* **WHAT YOU HAVE TO DO**: Where the records hold the string "right", show the whole line it sits on.

Web document revisions:
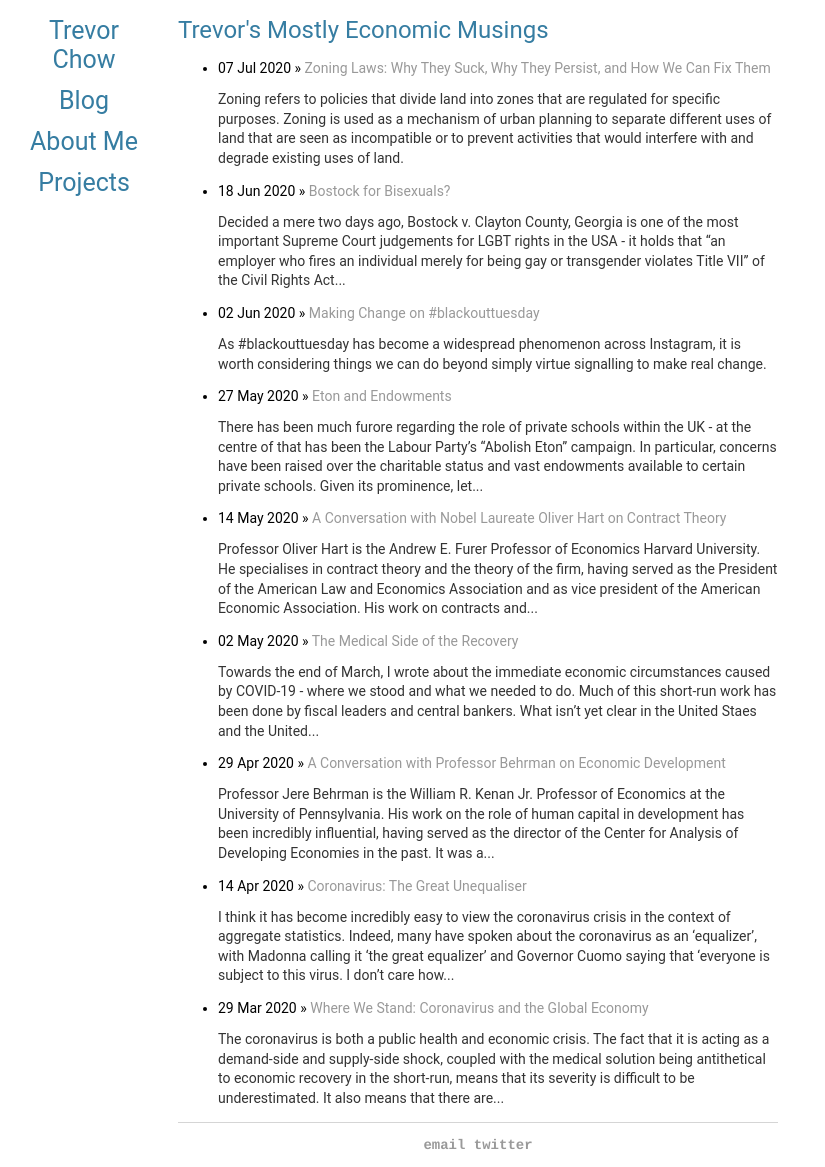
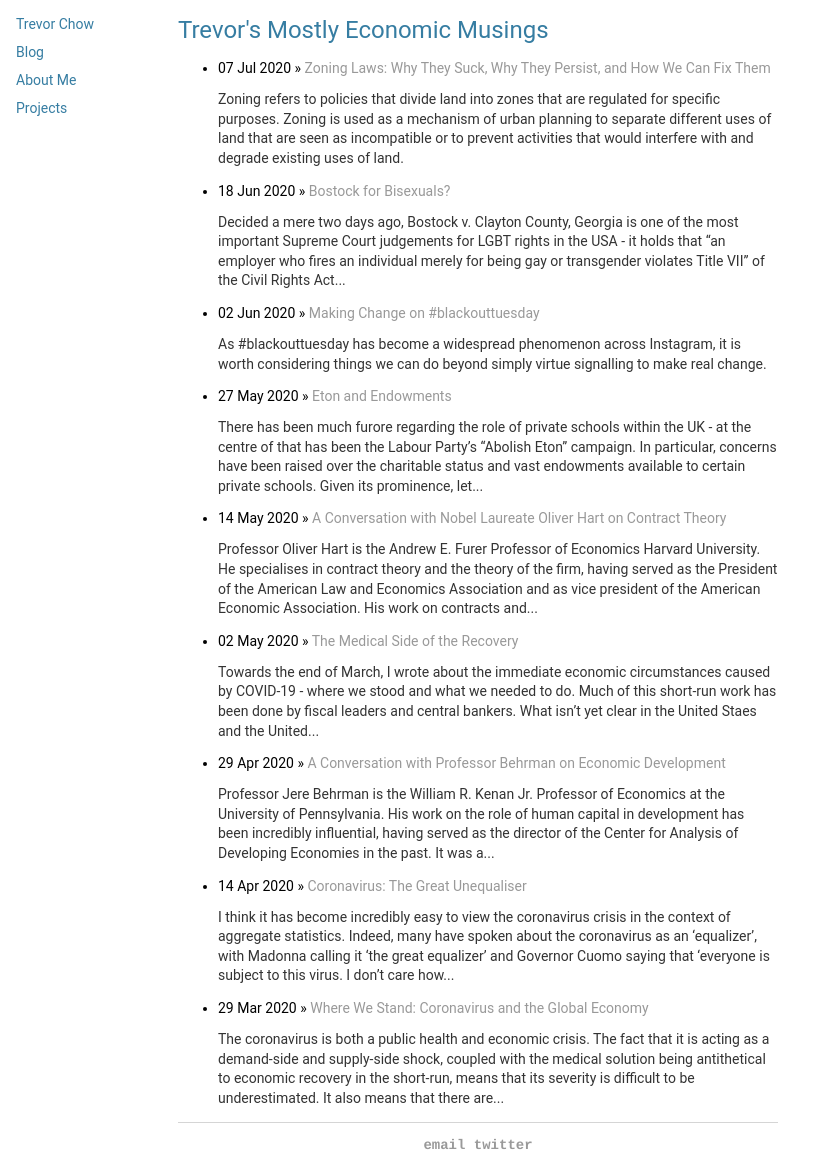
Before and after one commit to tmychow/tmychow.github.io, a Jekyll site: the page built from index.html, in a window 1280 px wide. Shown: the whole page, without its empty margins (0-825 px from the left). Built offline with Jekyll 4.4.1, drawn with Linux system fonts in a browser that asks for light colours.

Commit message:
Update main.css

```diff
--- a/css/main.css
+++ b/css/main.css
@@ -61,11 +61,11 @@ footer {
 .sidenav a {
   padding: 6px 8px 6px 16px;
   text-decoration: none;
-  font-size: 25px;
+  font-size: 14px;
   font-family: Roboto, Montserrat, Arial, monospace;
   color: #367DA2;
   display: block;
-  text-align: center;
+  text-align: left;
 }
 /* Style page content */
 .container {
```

---

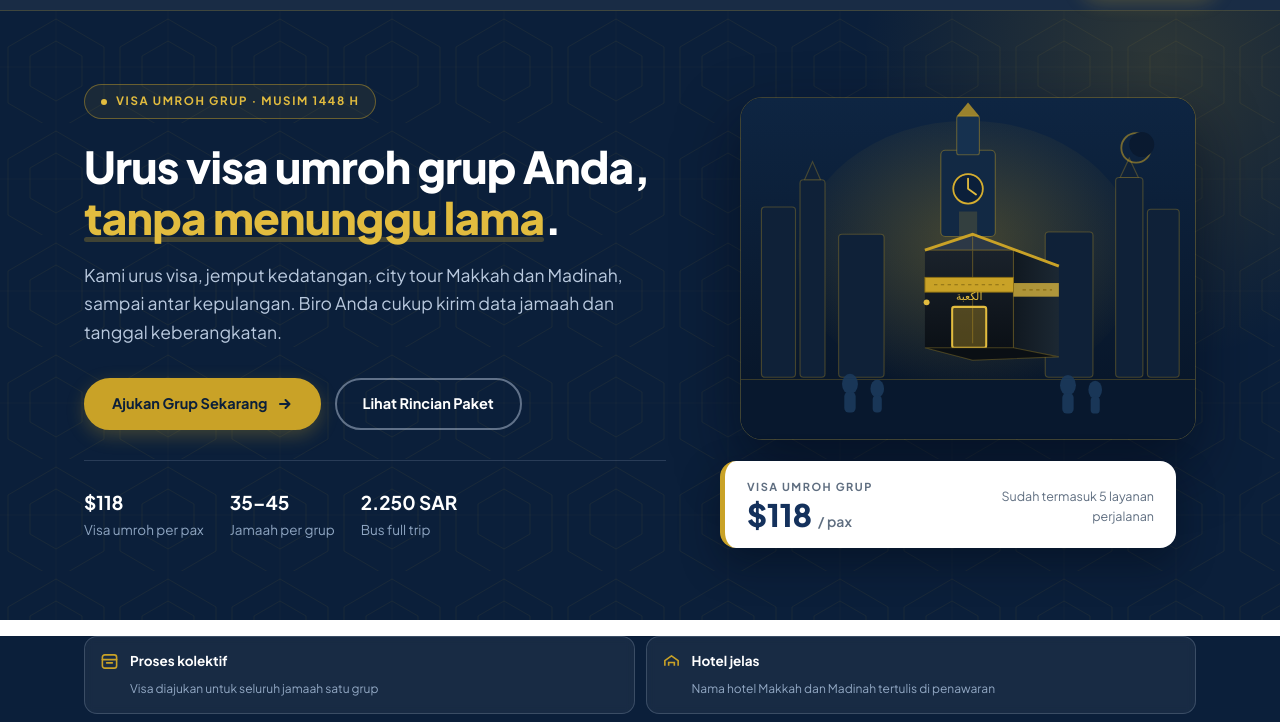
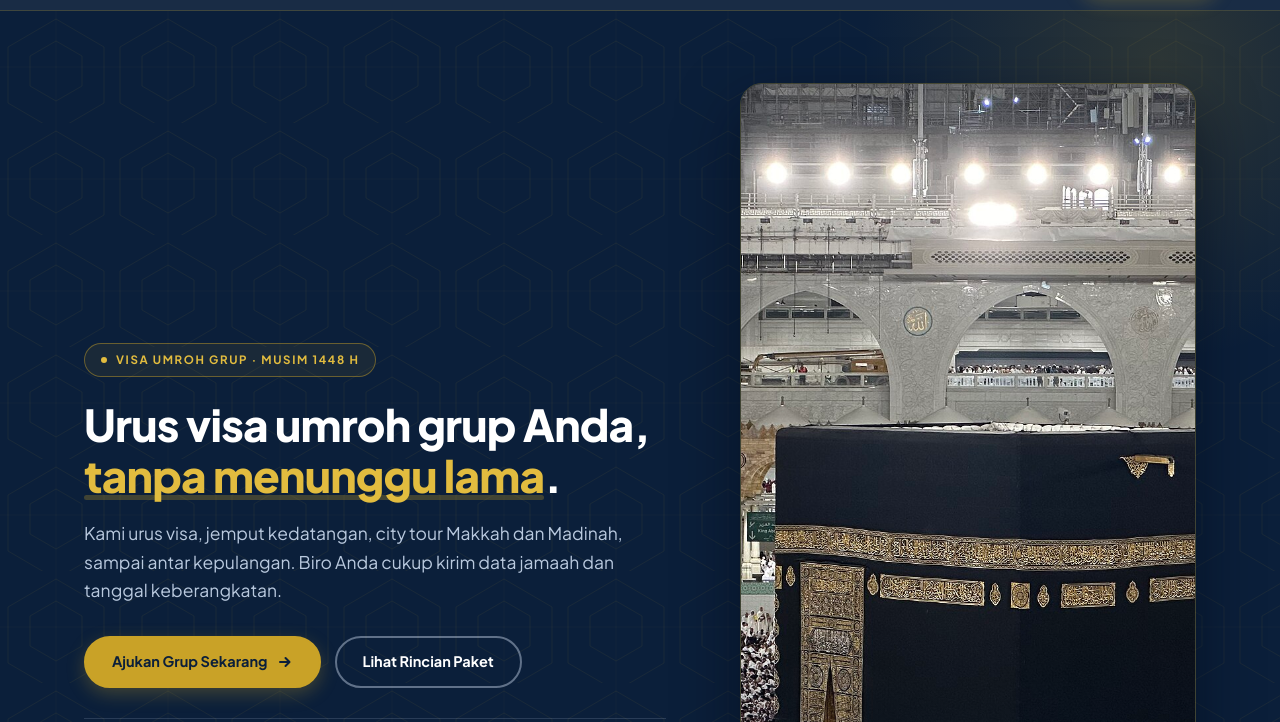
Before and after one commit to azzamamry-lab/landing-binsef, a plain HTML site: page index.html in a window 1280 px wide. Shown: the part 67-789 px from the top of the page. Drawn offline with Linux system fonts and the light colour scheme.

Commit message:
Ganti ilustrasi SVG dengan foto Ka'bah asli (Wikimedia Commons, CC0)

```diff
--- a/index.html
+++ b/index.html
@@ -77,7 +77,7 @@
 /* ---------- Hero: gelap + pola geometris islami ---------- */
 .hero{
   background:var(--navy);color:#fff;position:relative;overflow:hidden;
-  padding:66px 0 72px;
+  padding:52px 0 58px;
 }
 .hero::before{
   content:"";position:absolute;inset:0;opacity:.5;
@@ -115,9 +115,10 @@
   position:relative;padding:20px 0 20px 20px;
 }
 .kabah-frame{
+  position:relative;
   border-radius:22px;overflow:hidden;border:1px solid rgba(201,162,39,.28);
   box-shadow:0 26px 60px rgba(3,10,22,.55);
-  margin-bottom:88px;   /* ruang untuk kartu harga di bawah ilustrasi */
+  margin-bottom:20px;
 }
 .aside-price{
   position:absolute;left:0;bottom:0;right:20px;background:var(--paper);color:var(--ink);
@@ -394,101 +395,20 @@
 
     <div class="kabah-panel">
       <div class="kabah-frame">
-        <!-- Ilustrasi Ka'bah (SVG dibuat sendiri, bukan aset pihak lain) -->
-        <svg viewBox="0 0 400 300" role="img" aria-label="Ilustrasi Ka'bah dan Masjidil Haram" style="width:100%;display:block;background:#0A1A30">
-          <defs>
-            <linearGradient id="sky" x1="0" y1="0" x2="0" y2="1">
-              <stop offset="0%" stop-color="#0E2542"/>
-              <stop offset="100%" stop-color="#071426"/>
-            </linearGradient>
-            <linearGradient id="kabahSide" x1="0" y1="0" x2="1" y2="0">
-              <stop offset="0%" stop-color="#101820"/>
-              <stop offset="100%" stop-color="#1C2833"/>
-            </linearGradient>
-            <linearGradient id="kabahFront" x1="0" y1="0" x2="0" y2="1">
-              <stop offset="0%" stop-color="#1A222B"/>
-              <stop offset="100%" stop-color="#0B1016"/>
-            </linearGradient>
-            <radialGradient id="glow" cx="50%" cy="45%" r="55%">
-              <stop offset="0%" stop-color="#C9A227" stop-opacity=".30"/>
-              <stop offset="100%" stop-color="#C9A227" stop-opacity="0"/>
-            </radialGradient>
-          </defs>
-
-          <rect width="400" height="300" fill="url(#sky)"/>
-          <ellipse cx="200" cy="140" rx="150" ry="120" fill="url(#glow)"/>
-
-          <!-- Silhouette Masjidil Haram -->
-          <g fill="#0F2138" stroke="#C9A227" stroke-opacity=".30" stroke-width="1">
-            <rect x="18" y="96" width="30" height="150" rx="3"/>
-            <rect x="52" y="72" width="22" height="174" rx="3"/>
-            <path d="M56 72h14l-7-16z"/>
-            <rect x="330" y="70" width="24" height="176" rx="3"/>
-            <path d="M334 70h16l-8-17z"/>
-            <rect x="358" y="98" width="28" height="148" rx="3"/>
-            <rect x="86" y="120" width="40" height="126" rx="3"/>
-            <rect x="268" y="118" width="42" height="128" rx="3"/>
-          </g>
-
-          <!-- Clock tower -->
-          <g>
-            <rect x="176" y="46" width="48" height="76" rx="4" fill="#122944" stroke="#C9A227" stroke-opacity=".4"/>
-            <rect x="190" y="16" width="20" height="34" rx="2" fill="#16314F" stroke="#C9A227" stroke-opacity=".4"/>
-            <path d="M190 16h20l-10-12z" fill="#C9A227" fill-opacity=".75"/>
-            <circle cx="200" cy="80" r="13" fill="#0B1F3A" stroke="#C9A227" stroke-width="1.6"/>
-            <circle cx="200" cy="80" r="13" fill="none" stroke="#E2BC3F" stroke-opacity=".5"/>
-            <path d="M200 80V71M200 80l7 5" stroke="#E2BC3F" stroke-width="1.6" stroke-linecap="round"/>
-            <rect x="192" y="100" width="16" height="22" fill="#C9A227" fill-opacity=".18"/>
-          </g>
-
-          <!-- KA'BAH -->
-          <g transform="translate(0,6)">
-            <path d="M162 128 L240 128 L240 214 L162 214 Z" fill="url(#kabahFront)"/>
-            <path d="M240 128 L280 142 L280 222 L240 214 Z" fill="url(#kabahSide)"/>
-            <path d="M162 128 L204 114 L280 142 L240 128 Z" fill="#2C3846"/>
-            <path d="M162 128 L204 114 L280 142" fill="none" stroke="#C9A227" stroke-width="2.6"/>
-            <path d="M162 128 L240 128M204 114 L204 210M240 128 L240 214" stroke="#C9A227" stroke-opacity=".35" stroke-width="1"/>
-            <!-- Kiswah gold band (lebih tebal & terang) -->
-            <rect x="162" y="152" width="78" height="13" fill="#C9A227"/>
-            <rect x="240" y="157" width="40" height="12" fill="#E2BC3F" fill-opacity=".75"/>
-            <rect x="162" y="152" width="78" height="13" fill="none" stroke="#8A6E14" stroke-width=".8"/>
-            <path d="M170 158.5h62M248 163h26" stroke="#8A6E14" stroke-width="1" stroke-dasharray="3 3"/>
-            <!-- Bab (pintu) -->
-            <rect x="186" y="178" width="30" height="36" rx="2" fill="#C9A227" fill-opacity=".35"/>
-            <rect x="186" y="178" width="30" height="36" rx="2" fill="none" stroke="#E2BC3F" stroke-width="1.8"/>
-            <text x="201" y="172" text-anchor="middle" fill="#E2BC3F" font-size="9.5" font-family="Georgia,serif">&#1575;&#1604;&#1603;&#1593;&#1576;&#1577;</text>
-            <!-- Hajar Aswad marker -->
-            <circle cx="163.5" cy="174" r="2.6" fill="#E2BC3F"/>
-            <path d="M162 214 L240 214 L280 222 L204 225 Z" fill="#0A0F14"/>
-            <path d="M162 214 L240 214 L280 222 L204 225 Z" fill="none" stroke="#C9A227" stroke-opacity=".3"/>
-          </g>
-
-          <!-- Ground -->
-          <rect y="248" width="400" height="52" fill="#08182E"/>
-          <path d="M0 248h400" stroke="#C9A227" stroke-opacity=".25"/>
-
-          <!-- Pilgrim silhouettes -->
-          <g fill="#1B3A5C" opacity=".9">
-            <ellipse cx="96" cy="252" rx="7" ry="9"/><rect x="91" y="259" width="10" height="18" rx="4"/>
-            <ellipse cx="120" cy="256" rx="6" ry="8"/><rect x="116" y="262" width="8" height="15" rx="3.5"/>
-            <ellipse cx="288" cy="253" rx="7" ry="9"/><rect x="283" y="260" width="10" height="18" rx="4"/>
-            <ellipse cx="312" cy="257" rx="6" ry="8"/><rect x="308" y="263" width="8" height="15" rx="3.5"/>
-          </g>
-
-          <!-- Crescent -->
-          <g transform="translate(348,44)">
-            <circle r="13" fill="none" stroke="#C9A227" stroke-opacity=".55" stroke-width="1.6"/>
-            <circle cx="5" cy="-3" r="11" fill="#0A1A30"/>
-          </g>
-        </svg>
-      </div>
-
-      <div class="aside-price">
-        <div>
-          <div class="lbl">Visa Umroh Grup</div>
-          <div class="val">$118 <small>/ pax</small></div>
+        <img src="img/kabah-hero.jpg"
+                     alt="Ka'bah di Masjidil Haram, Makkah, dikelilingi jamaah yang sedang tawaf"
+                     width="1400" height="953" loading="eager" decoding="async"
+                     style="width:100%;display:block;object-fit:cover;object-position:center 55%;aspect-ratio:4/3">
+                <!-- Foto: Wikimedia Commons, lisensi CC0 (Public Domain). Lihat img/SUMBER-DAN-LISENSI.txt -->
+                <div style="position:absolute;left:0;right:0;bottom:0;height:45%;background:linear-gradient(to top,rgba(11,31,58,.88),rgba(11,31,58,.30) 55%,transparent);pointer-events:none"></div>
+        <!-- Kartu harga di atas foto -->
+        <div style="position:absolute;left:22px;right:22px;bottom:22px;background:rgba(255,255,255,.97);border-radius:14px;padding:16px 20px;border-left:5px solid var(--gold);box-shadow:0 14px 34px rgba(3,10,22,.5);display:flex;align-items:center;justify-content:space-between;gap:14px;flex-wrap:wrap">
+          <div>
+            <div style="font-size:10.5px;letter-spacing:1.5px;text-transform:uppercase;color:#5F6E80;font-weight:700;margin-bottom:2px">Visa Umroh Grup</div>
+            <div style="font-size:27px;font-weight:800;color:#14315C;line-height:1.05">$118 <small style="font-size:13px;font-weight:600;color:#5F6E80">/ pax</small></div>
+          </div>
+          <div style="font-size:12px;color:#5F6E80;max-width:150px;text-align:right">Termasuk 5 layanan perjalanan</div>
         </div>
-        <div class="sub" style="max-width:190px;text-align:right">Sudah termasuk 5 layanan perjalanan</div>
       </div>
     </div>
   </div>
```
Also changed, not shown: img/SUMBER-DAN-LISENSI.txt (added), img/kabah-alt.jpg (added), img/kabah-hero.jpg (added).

* **RESPONSE BELOW**:
   position:absolute;left:0;bottom:0;right:20px;background:var(--paper);color:var(--ink);
+                <div style="position:absolute;left:0;right:0;bottom:0;height:45%;background:linear-gradient(to top,rgba(11,31,58,.88),rgba(11,31,58,.30) 55%,transparent);pointer-events:none"></div>
+        <div style="position:absolute;left:22px;right:22px;bottom:22px;background:rgba(255,255,255,.97);border-radius:14px;padding:16px 20px;border-left:5px solid var(--gold);box-shadow:0 14px 34px rgba(3,10,22,.5);display:flex;align-items:center;justify-content:space-between;gap:14px;flex-wrap:wrap">
+          <div style="font-size:12px;color:#5F6E80;max-width:150px;text-align:right">Termasuk 5 layanan perjalanan</div>
-        <div class="sub" style="max-width:190px;text-align:right">Sudah termasuk 5 layanan perjalanan</div>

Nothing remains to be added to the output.